As I was looking at the Mosaic Lampposts on 8th Street and St Marks Place, I tried to remember what the street looked like back in the late 60’s. I was not part of the culture but simply a tourist looking at the strange goings-on in the East Village. The street was crowded and wild with activity. All kinds of shops were filled with drug stuff, clothing and skull head jewelry along with a “nice” smell floating through the air.
Beginning during Prohibition, 80 Saint Marks Place was a vital destination for performers of all kinds. It was a speakeasy where Jazz greats such as Thelonious Monk, Harry “Sweets” Edison, John Coltrane and Frank Sinatra performed here before Theatre 80 was established.

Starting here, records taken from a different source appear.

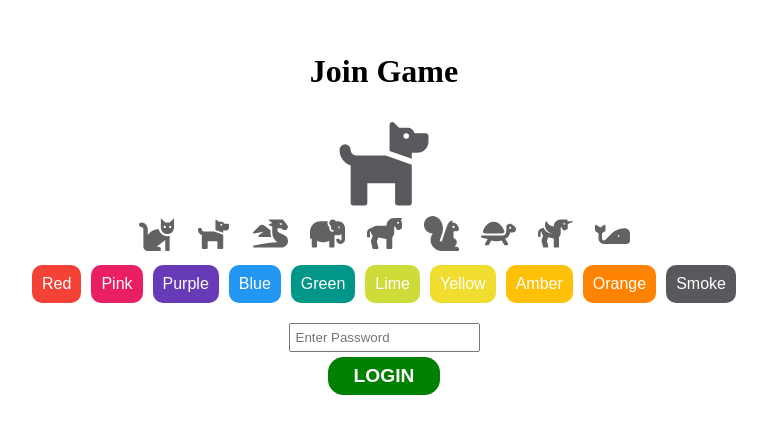
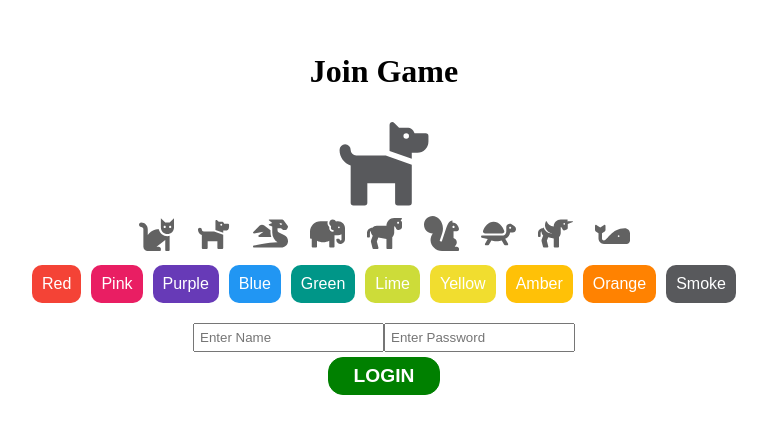
Before and after one commit to adunham95/scrabble-game, a Next.js app: page /student in a window 1280 px wide. Shown: the part 187-620 px from the top of the page, without its empty margins (256-1023 px from the left). Built offline with nearby package versions, Linux system fonts and the light colour scheme.

Commit message:
Working on how to login via student

```diff
--- a/pages/student/index.jsx
+++ b/pages/student/index.jsx
@@ -58,6 +58,7 @@ const Index = () => {
         }
       </div>
       <div className="login">
+        <input placeholder="Enter Name" />
         <input placeholder="Enter Password" />
       </div>
       <div className="login">
```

At Theatre 80 the careers of many famous performers were launched. Some of the famous names are Gary Burghoff, and Billy Crystal. During the 1970s and 80s as a film revival house, people were able to see vintage films on a movie theatre screen in an audience setting in Theatre 80.

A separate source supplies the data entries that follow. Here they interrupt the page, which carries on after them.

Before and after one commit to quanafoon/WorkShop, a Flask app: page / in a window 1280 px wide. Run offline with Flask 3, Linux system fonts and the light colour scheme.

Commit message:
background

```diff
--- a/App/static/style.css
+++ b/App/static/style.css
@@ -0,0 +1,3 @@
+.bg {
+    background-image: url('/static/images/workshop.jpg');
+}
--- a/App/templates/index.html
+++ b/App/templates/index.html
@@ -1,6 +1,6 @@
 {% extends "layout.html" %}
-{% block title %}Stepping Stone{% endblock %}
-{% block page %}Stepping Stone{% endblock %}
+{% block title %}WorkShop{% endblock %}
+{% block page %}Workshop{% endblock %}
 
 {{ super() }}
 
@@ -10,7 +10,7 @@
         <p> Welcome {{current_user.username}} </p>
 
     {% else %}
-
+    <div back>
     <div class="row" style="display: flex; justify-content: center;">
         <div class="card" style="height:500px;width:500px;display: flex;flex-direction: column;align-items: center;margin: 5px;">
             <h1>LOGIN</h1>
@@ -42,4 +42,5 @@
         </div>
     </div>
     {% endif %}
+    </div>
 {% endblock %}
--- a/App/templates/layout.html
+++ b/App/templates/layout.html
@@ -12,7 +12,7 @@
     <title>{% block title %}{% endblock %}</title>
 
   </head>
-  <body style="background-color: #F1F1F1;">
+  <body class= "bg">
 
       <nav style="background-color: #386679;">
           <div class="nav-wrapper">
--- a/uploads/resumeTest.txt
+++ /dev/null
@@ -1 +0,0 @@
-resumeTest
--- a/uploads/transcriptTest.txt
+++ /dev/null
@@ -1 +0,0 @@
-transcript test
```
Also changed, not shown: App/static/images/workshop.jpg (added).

It was also visited by a host of great names in theater, many of whom left their names, foot and hand prints in the cement of the sidewalk. A partial list includes Gloria Swanson, Joan Crawford, Myrna Loy, Ruby Keeler, Joan Blondell, Kitty Carlisle and Joan Rivers.
If you want to guess
NAMES OF ACTORS ARE AT VERY END OF BLOG
In 2007, Theatre 80 was restored. As part of this restoration, the Museum of the American Gangster and William Barnacle Tavern was opened.( William Barnacle Tavern is named after William “Barnacle Bill” Scott, a merchant sailor who was often called the “mayor” of Tompkins Square Park.)
The theater still presents a range of productions from traditional forms such as Shakespearean theater and flamenco dance, to the cutting edge avant-garde and works from new authors.
St Marks Place still attracts hordes of young people throughout the day and night to its bars, restaurants, karaoke spots, clothing stores, tattoo parlours, and e-cigarette shops. The street on Friday and Saturday nights thrums with laughter, conversation and music until the early hours. “Walking on St Marks Place on a weekend night, you become aware of a rhythm,It is still a countercultural magnet, and as a resident myself, I can attest to the fact that “crusty punks” with pit bulls and the odd group of cannabis-smoking teenagers can at times still provide a bracingly antisocial air. The street has not been completely sanitised yet,”
“The street today is safer and more pleasant than at any point in the last fifty years,”